Excerpts from a dataset
•••••

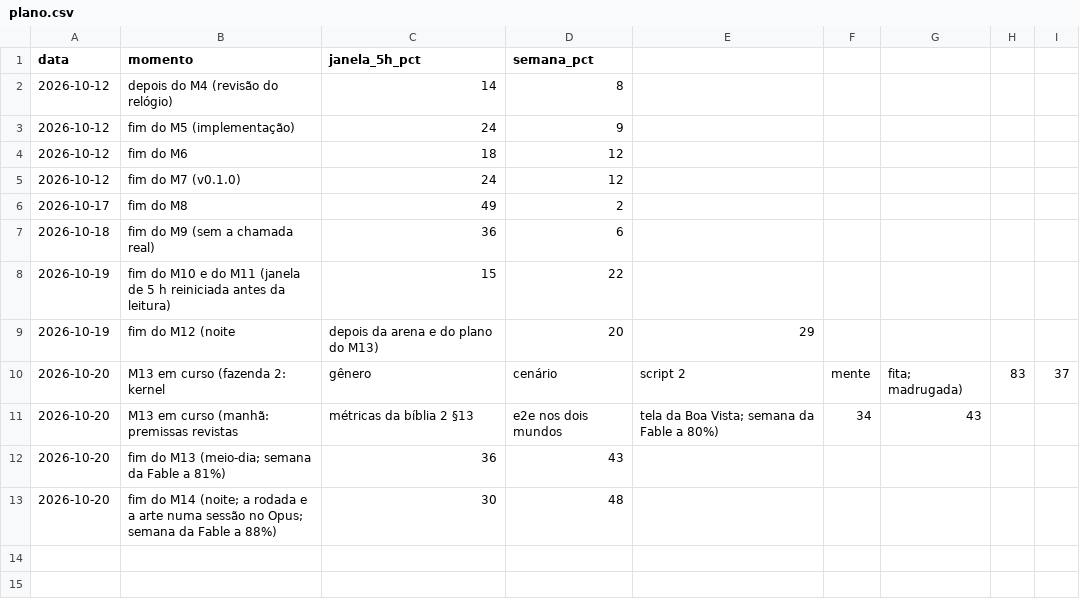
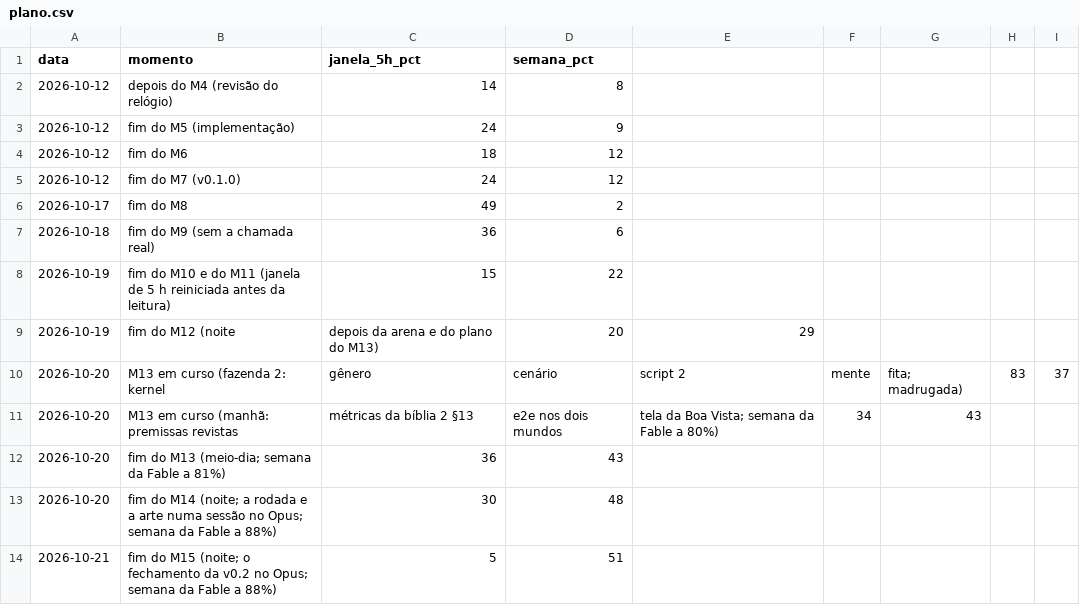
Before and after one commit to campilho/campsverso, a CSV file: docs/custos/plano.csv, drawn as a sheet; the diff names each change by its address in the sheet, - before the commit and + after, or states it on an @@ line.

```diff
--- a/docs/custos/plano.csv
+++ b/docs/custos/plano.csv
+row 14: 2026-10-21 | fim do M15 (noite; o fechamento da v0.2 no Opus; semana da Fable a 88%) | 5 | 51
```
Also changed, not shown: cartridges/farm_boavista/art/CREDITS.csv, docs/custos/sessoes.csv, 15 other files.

•••••

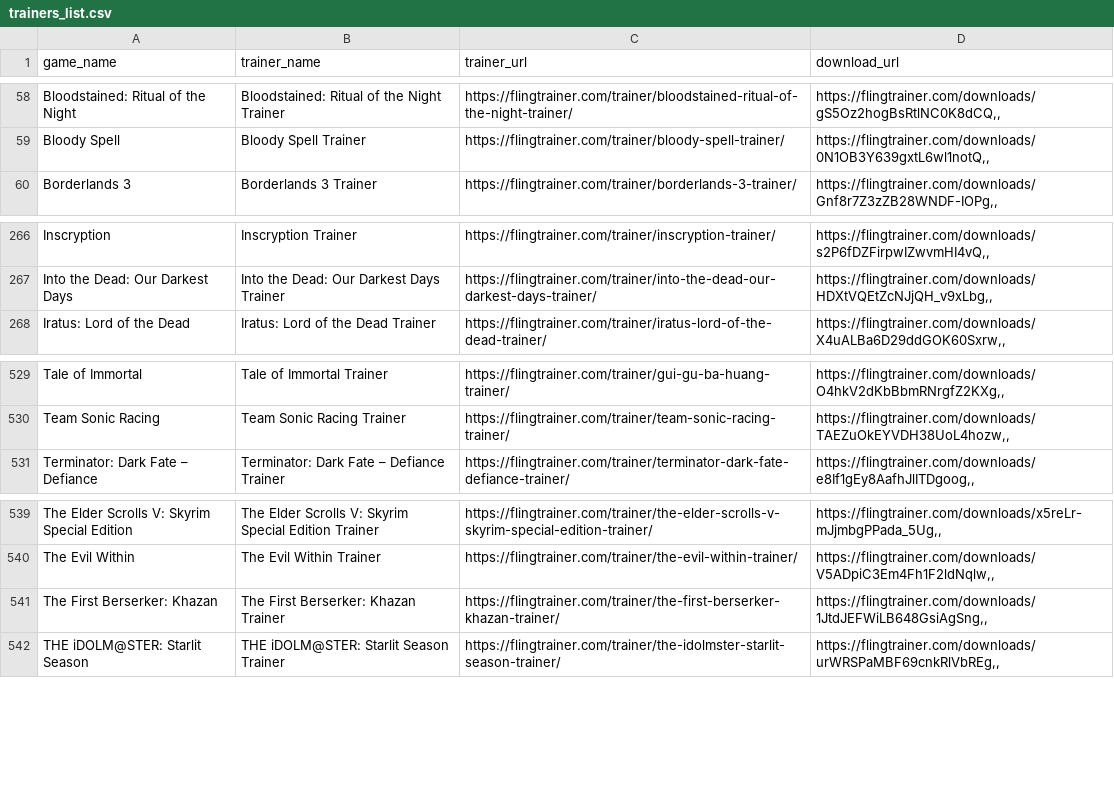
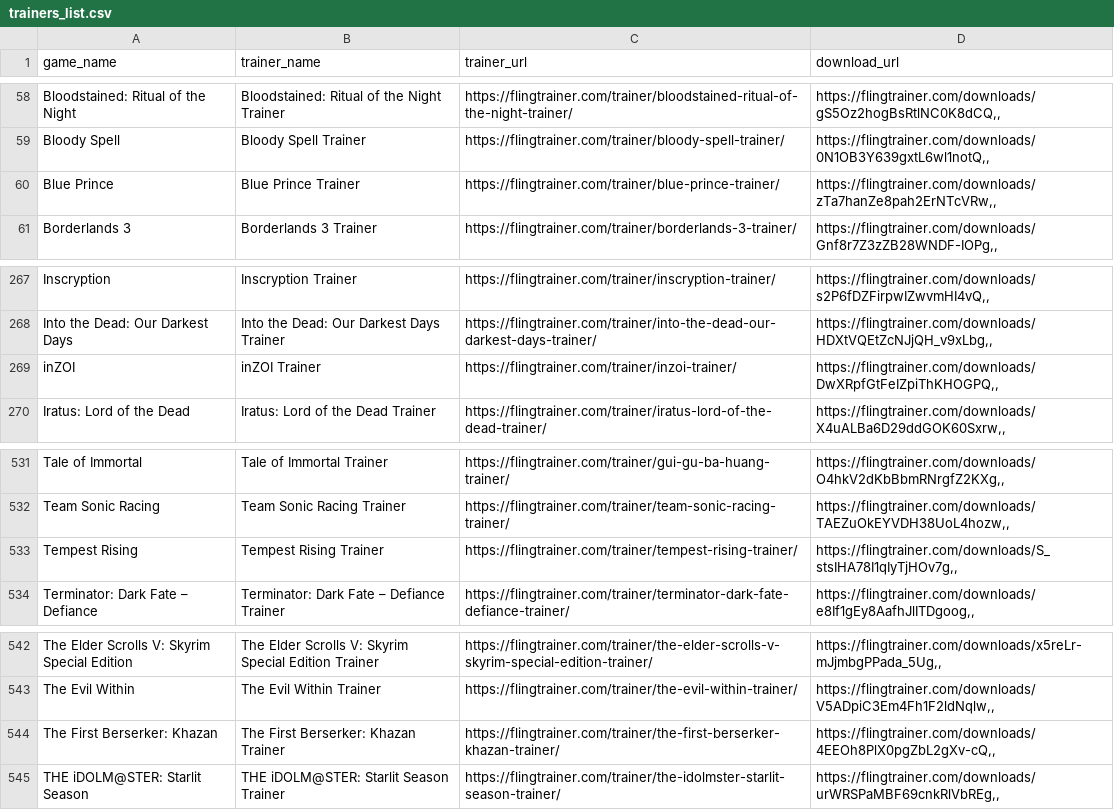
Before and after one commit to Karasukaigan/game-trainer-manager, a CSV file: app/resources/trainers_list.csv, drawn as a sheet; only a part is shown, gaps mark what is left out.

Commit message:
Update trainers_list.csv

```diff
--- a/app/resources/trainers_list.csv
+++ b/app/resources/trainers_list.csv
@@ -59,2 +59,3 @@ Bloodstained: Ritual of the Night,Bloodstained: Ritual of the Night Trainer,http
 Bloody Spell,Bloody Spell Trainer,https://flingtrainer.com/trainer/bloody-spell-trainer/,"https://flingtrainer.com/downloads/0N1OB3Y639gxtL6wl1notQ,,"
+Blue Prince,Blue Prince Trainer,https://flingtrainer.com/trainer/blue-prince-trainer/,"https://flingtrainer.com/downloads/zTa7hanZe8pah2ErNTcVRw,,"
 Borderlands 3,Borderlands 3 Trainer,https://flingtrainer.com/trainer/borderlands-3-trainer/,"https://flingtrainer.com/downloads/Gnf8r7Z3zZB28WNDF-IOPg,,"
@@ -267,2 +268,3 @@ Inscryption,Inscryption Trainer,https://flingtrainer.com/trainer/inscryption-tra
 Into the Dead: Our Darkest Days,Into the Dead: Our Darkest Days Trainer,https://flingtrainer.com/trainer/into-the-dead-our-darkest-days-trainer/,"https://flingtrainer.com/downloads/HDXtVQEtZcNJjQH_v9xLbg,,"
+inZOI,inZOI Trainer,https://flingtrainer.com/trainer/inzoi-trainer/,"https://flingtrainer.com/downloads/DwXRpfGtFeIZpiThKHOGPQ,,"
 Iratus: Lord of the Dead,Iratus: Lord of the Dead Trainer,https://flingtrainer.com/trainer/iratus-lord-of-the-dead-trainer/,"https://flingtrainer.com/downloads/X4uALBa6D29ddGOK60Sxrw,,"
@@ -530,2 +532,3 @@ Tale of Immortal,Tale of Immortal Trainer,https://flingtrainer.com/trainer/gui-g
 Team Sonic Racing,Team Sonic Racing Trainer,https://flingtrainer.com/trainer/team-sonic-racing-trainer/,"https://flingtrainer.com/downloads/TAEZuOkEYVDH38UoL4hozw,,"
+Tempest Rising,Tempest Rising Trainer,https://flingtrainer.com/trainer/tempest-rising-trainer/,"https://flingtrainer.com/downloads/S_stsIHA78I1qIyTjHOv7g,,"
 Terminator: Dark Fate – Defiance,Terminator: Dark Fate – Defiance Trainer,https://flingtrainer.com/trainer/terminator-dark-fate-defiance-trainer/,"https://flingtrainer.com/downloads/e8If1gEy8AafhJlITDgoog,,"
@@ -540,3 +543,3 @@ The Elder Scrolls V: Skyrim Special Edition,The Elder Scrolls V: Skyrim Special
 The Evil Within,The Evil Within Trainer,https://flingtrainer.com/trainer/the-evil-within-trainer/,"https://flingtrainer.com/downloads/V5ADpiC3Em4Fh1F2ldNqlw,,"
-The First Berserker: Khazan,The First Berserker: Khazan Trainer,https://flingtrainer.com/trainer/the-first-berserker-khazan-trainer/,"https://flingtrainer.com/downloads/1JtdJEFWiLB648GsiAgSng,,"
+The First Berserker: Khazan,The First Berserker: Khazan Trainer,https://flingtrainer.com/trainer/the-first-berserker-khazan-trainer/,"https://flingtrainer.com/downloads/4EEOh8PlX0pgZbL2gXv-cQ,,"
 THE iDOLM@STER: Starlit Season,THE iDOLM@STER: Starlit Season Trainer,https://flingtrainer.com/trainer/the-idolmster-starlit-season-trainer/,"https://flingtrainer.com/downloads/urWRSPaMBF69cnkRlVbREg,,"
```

•••••

→ **TASK TO CARRY OUT**: All lines above between those holding "Before and after one commit to campilho/campsverso, a" and "Also changed, not", inclusive, must be set down unchanged, and no other line may be included.

→ **WRITTEN RESPONSE**:
Before and after one commit to campilho/campsverso, a CSV file: docs/custos/plano.csv, drawn as a sheet; the diff names each change by its address in the sheet, - before the commit and + after, or states it on an @@ line.

```diff
--- a/docs/custos/plano.csv
+++ b/docs/custos/plano.csv
+row 14: 2026-10-21 | fim do M15 (noite; o fechamento da v0.2 no Opus; semana da Fable a 88%) | 5 | 51
```
Also changed, not shown: cartridges/farm_boavista/art/CREDITS.csv, docs/custos/sessoes.csv, 15 other files.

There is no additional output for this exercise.